**Work task**
Each entry below should be restated word for word, without any picture it contains.

╭─ Information provided

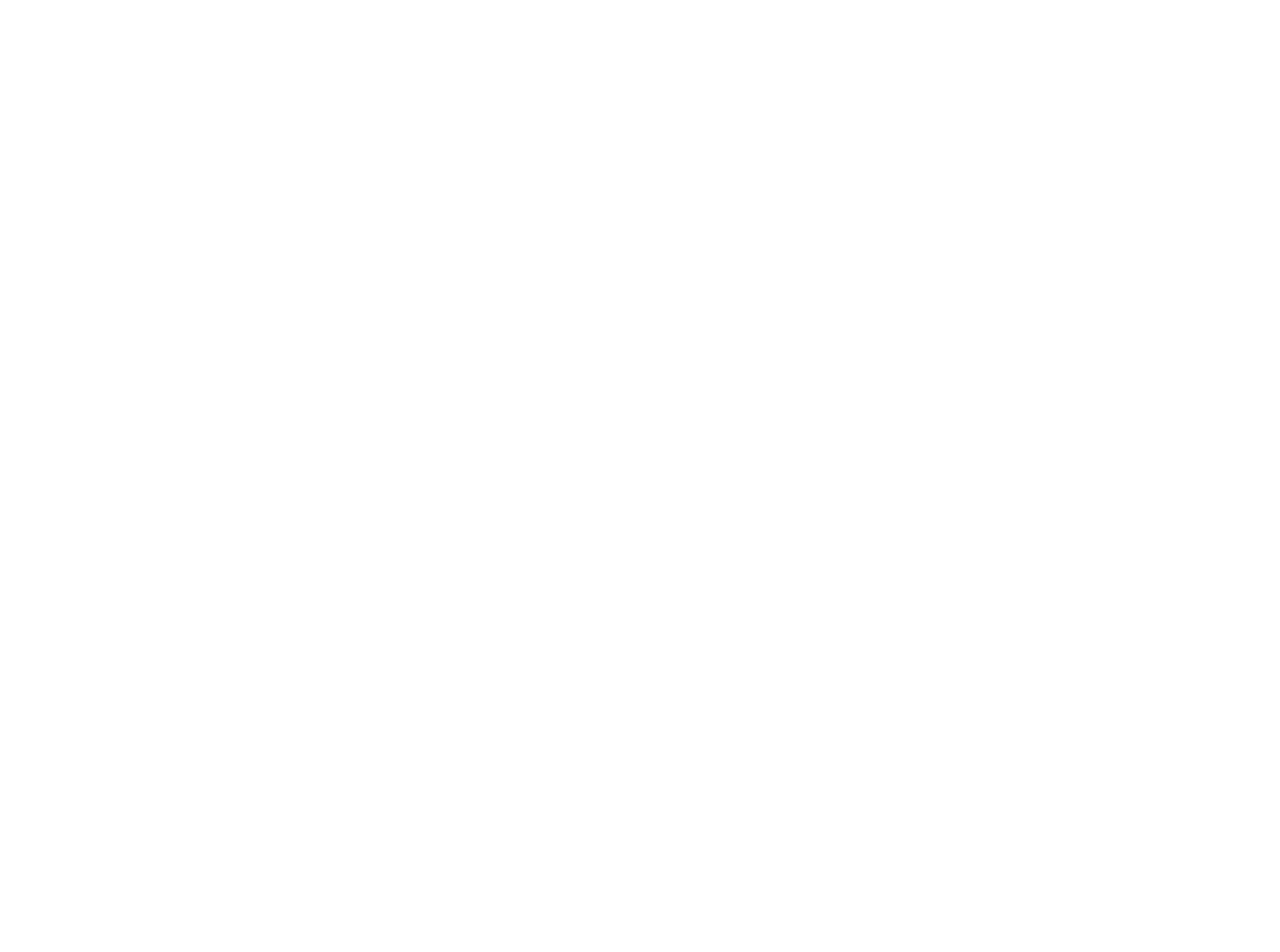
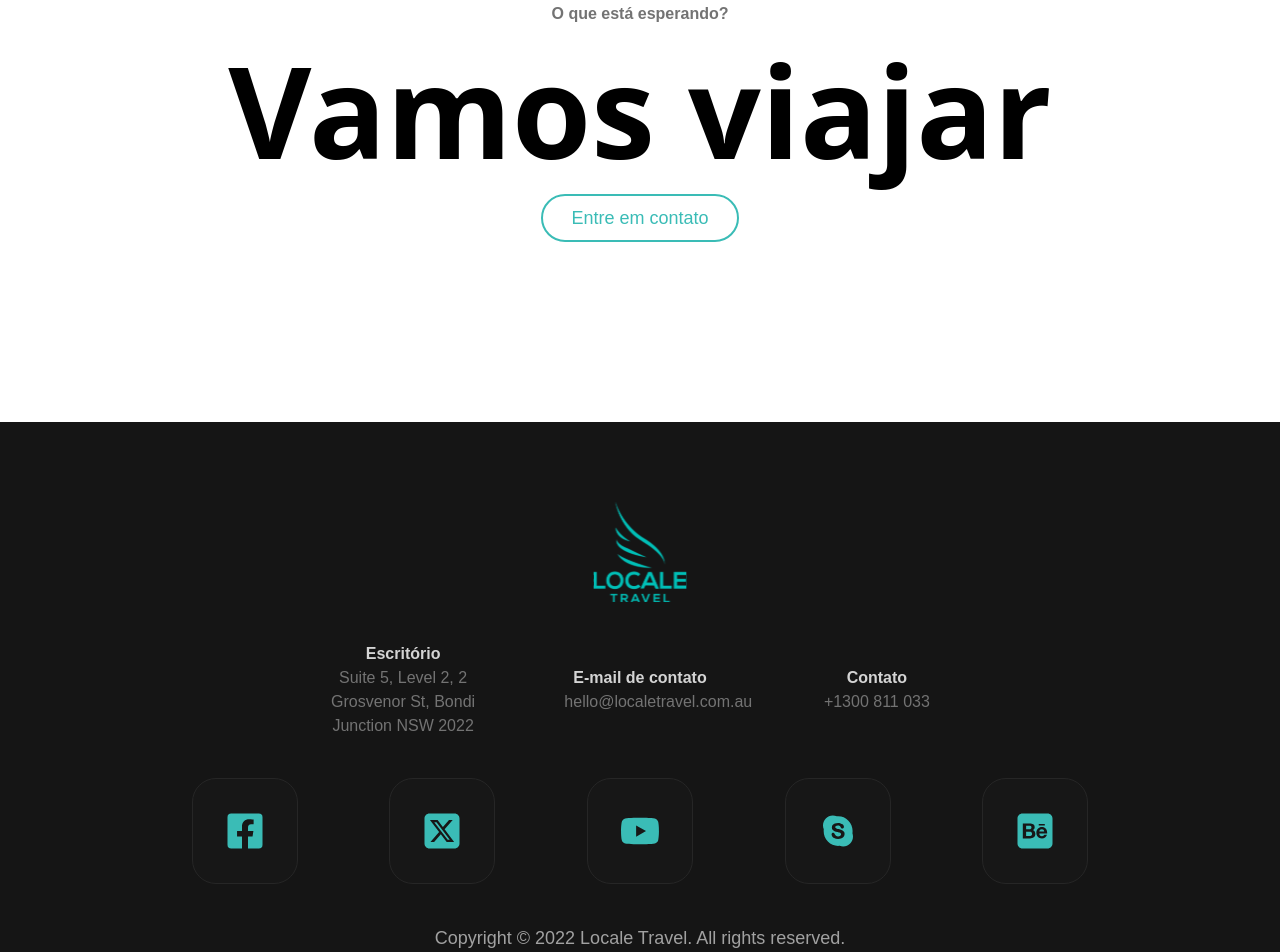
Before and after one commit to Leonardobern10/locale-travel, a React (Vite) app: page / in a window 1280 px wide. Shown: the part 8852-9804 px from the top of the page. Before the commit the page ends 8674 px from the top, so only its background shows below. Built offline with nearby package versions, Linux system fonts and the light colour scheme; a web font is replaced by a local one.

Commit message:
modified:   src/App.tsx 	modified:   src/components/Footer/Footer.tsx 	modified:   src/components/Footer/FooterInfo.tsx 	modified:   src/components/Invite/Invite.tsx

```diff
--- a/src/App.tsx
+++ b/src/App.tsx
@@ -19,10 +19,10 @@
       <WeDo />
       <ReadAbout />
       <ContactUs />
-      {/*
       <Invite />
       <Footer />
-      */}
+      {/*
+       */}
     </div>
   );
 }
--- a/src/components/Footer/Footer.tsx
+++ b/src/components/Footer/Footer.tsx
@@ -4,6 +4,7 @@
 import FooterIcon from "./FooterIcon";
 import FooterInfo from "./FooterInfo";
 import SpotlightCard from "src/ui/SpotlightCard/SpotlightCard";
+import useWidth from "src/hooks/useWidth";
 
 export default function Footer(): ReactElement {
   return (
@@ -15,19 +16,25 @@
           alt="Logo da empresa em cor AZUL."
         />
       </div>
-      <div className="flex flex-row justify-evenly gap-x-5">
+      <div className="flex flex-col md:flex-row items-center justify-evenly gap-y-5 gap-x-5">
         {footerData.map((el) => (
           <FooterInfo title={el.title} content={[el.text]} key={el.index} />
         ))}
       </div>
-      <div className="flex flex-row items-center justify-evenly gap-x-5">
-        {footerIcons.map((el) => (
-          <SpotlightCard
-            children={<FooterIcon key={el.index} icon={el.icon} />}
-          />
-        ))}
+      <div className="w-5/6 md:w-full flex flex-row items-center justify-evenly gap-x-5">
+        {useWidth() > 575
+          ? footerIcons.map((el) => (
+              <SpotlightCard
+                children={<FooterIcon key={el.index} icon={el.icon} />}
+              />
+            ))
+          : footerIcons.map((el) => (
+              <FooterIcon key={el.index} icon={el.icon} />
+            ))}
       </div>
-      <p className="text-neutral-400">{textCopyright}</p>
+      <p className="w-5/6 md:w-full text-sm md:text-lg text-neutral-400 text-center">
+        {textCopyright}
+      </p>
     </footer>
   );
 }
--- a/src/components/Footer/FooterInfo.tsx
+++ b/src/components/Footer/FooterInfo.tsx
@@ -5,7 +5,7 @@
   content: Array<string>;
 }): ReactElement {
   return (
-    <div className="w-1/5 text-center font-hunnin">
+    <div className="w-5/6 md:w-1/5 text-center font-hunnin">
       <p className="font-bold text-neutral-300">{props.title}</p>
       {props.content.map((el) => (
         <p className="text-neutral-500">{el}</p>
--- a/src/components/Invite/Invite.tsx
+++ b/src/components/Invite/Invite.tsx
@@ -4,12 +4,12 @@
 
 export default function Invite(): ReactElement {
   return (
-    <section className="flex flex-col items-center justify-center h-150">
-      <div className="flex flex-col items-center justify-between gap-y-5">
+    <section className="flex flex-col items-center justify-center h-90 md:h-150">
+      <div className="flex flex-col items-center justify-between gap-y-8 md:gap-y-5">
         <p className="font-extrabold text-neutral-500 font-hunnin">
           {inviteData.question}
         </p>
-        <p className="text-9xl font-bold">{inviteData.mainText}</p>
+        <p className="text-5xl md:text-9xl font-bold">{inviteData.mainText}</p>
         <ButtonDefault
           buttonName={inviteData.buttonText}
           onClick={() => console.log("Ola")}
```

╰─

**Solution for this problem**
Before and after one commit to Leonardobern10/locale-travel, a React (Vite) app: page / in a window 1280 px wide. Shown: the part 8852-9804 px from the top of the page. Before the commit the page ends 8674 px from the top, so only its background shows below. Built offline with nearby package versions, Linux system fonts and the light colour scheme; a web font is replaced by a local one.

Commit message:
modified:   src/App.tsx 	modified:   src/components/Footer/Footer.tsx 	modified:   src/components/Footer/FooterInfo.tsx 	modified:   src/components/Invite/Invite.tsx

```diff
--- a/src/App.tsx
+++ b/src/App.tsx
@@ -19,10 +19,10 @@
       <WeDo />
       <ReadAbout />
       <ContactUs />
-      {/*
       <Invite />
       <Footer />
-      */}
+      {/*
+       */}
     </div>
   );
 }
--- a/src/components/Footer/Footer.tsx
+++ b/src/components/Footer/Footer.tsx
@@ -4,6 +4,7 @@
 import FooterIcon from "./FooterIcon";
 import FooterInfo from "./FooterInfo";
 import SpotlightCard from "src/ui/SpotlightCard/SpotlightCard";
+import useWidth from "src/hooks/useWidth";
 
 export default function Footer(): ReactElement {
   return (
@@ -15,19 +16,25 @@
           alt="Logo da empresa em cor AZUL."
         />
       </div>
-      <div className="flex flex-row justify-evenly gap-x-5">
+      <div className="flex flex-col md:flex-row items-center justify-evenly gap-y-5 gap-x-5">
         {footerData.map((el) => (
           <FooterInfo title={el.title} content={[el.text]} key={el.index} />
         ))}
       </div>
-      <div className="flex flex-row items-center justify-evenly gap-x-5">
-        {footerIcons.map((el) => (
-          <SpotlightCard
-            children={<FooterIcon key={el.index} icon={el.icon} />}
-          />
-        ))}
+      <div className="w-5/6 md:w-full flex flex-row items-center justify-evenly gap-x-5">
+        {useWidth() > 575
+          ? footerIcons.map((el) => (
+              <SpotlightCard
+                children={<FooterIcon key={el.index} icon={el.icon} />}
+              />
+            ))
+          : footerIcons.map((el) => (
+              <FooterIcon key={el.index} icon={el.icon} />
+            ))}
       </div>
-      <p className="text-neutral-400">{textCopyright}</p>
+      <p className="w-5/6 md:w-full text-sm md:text-lg text-neutral-400 text-center">
+        {textCopyright}
+      </p>
     </footer>
   );
 }
--- a/src/components/Footer/FooterInfo.tsx
+++ b/src/components/Footer/FooterInfo.tsx
@@ -5,7 +5,7 @@
   content: Array<string>;
 }): ReactElement {
   return (
-    <div className="w-1/5 text-center font-hunnin">
+    <div className="w-5/6 md:w-1/5 text-center font-hunnin">
       <p className="font-bold text-neutral-300">{props.title}</p>
       {props.content.map((el) => (
         <p className="text-neutral-500">{el}</p>
--- a/src/components/Invite/Invite.tsx
+++ b/src/components/Invite/Invite.tsx
@@ -4,12 +4,12 @@
 
 export default function Invite(): ReactElement {
   return (
-    <section className="flex flex-col items-center justify-center h-150">
-      <div className="flex flex-col items-center justify-between gap-y-5">
+    <section className="flex flex-col items-center justify-center h-90 md:h-150">
+      <div className="flex flex-col items-center justify-between gap-y-8 md:gap-y-5">
         <p className="font-extrabold text-neutral-500 font-hunnin">
           {inviteData.question}
         </p>
-        <p className="text-9xl font-bold">{inviteData.mainText}</p>
+        <p className="text-5xl md:text-9xl font-bold">{inviteData.mainText}</p>
         <ButtonDefault
           buttonName={inviteData.buttonText}
           onClick={() => console.log("Ola")}
```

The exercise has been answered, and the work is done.